(Items listed in a dataset)
--- START ---

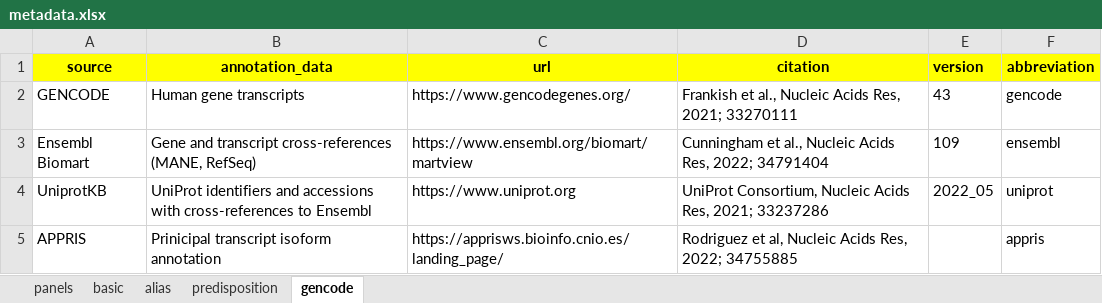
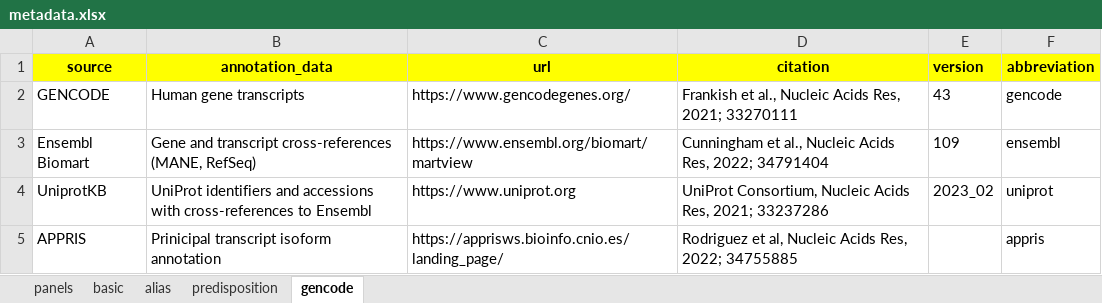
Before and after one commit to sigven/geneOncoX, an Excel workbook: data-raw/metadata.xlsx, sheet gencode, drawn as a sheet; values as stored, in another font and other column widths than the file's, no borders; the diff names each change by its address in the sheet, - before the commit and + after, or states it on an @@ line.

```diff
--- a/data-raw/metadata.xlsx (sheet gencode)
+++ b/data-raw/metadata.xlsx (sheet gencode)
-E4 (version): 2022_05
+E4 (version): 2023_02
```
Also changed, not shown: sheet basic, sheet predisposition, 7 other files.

--- END ---
--- START ---

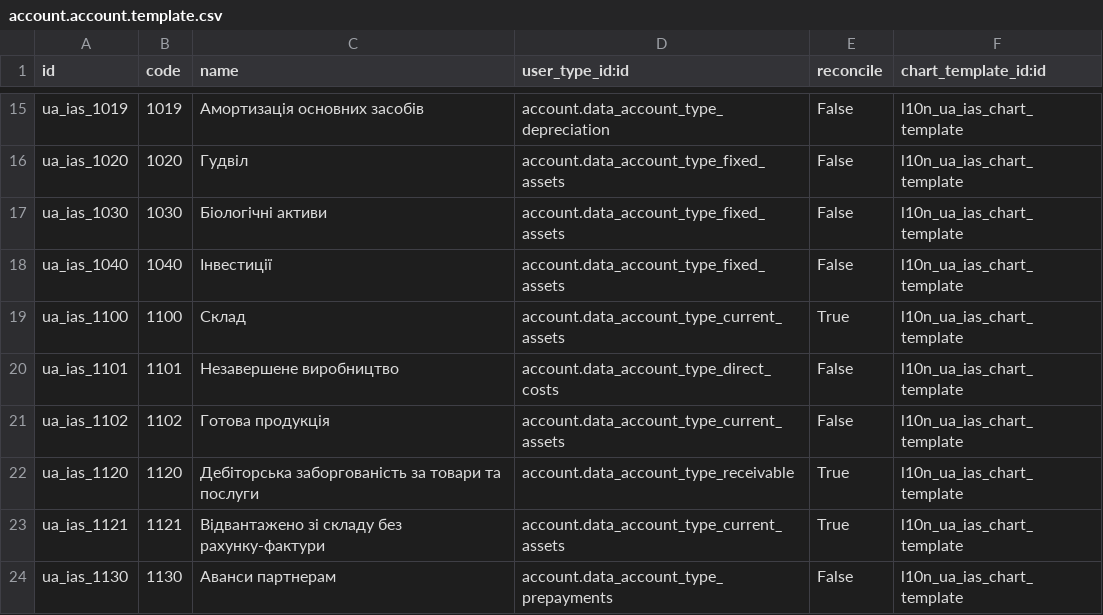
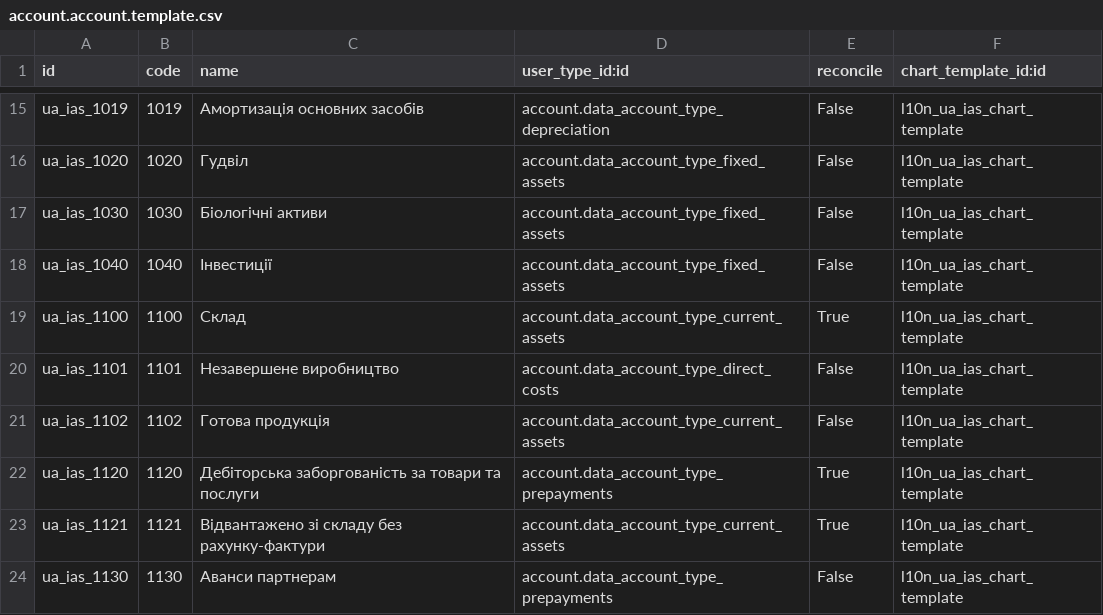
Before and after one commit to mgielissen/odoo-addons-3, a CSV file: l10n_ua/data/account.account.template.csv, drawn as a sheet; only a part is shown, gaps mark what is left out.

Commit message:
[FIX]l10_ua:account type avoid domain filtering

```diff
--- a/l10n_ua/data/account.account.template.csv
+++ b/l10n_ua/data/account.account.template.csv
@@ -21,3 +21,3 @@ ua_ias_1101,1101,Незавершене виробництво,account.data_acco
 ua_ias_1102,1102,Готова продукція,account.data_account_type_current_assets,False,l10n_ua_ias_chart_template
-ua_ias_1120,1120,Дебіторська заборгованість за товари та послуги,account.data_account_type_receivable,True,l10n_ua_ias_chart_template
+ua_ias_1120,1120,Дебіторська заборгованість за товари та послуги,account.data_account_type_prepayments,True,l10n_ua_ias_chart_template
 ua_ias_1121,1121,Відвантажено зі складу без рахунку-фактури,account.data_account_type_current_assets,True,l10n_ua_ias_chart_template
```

--- END ---
--- START ---

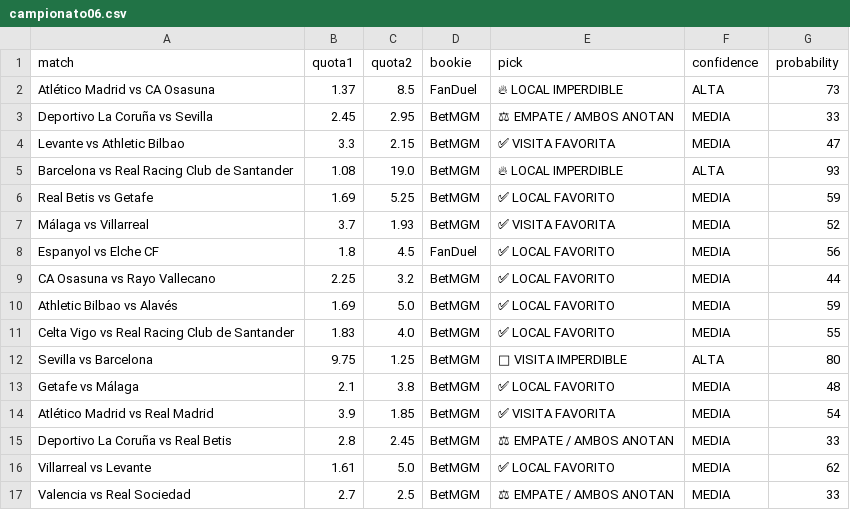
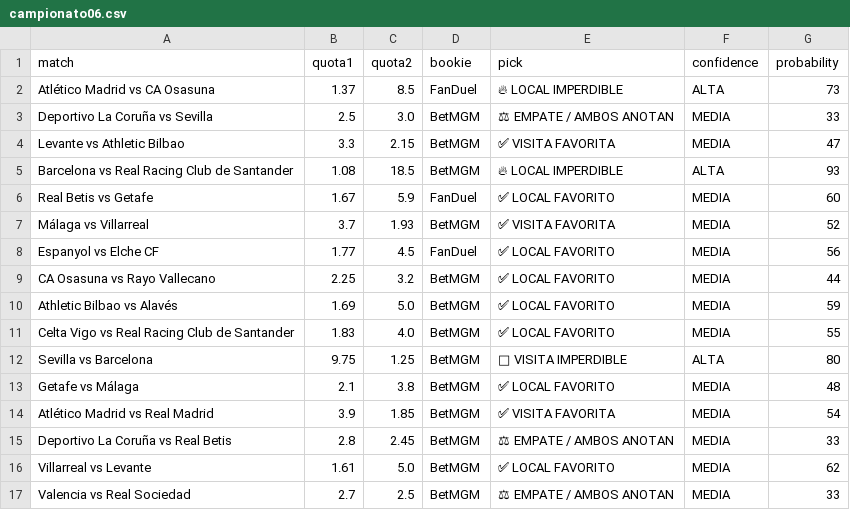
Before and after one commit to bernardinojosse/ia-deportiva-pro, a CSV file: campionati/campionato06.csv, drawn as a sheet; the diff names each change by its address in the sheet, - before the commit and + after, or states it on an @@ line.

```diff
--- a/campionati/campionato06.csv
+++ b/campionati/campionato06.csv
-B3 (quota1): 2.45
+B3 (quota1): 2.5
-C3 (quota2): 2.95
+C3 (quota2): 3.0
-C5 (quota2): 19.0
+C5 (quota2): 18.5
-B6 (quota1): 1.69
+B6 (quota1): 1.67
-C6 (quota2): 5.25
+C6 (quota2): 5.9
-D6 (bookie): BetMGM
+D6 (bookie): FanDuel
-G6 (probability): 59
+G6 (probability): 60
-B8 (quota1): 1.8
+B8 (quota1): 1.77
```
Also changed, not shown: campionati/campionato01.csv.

--- END ---

Requirement - With the line holding "to bernardinojosse/ia-deportiva-pro, a" as the first and the line holding "Also changed, not shown: campionati/campionato01.csv." as the last, set down that range of the entries above exactly, and nothing else.

Response to this exercise -
Before and after one commit to bernardinojosse/ia-deportiva-pro, a CSV file: campionati/campionato06.csv, drawn as a sheet; the diff names each change by its address in the sheet, - before the commit and + after, or states it on an @@ line.

```diff
--- a/campionati/campionato06.csv
+++ b/campionati/campionato06.csv
-B3 (quota1): 2.45
+B3 (quota1): 2.5
-C3 (quota2): 2.95
+C3 (quota2): 3.0
-C5 (quota2): 19.0
+C5 (quota2): 18.5
-B6 (quota1): 1.69
+B6 (quota1): 1.67
-C6 (quota2): 5.25
+C6 (quota2): 5.9
-D6 (bookie): BetMGM
+D6 (bookie): FanDuel
-G6 (probability): 59
+G6 (probability): 60
-B8 (quota1): 1.8
+B8 (quota1): 1.77
```
Also changed, not shown: campionati/campionato01.csv.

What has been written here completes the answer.